### WORK TO COMPLETE
Your output must reproduce all the records below precisely and contain no pictures.

(Entries taken from a collection)
|---|

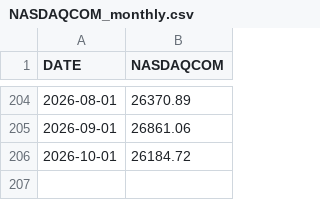
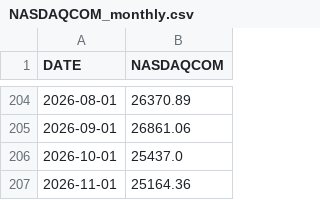
Before and after one commit to fc4405/nisa-data-room, a CSV file: data/market/NASDAQCOM_monthly.csv, drawn as a sheet; only a part is shown, gaps mark what is left out.

```diff
--- a/data/market/NASDAQCOM_monthly.csv
+++ b/data/market/NASDAQCOM_monthly.csv
@@ -205,2 +205,3 @@ DATE,NASDAQCOM
 2026-09-01,26861.06
-2026-10-01,26184.72
+2026-10-01,25437.0
+2026-11-01,25164.36
```
Also changed, not shown: data/market/NASDAQCOM.csv, data/market/SP500.csv, 3 other files.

|---|

### RESULT OF THIS EXERCISE
Before and after one commit to fc4405/nisa-data-room, a CSV file: data/market/NASDAQCOM_monthly.csv, drawn as a sheet; only a part is shown, gaps mark what is left out.

```diff
--- a/data/market/NASDAQCOM_monthly.csv
+++ b/data/market/NASDAQCOM_monthly.csv
@@ -205,2 +205,3 @@ DATE,NASDAQCOM
 2026-09-01,26861.06
-2026-10-01,26184.72
+2026-10-01,25437.0
+2026-11-01,25164.36
```
Also changed, not shown: data/market/NASDAQCOM.csv, data/market/SP500.csv, 3 other files.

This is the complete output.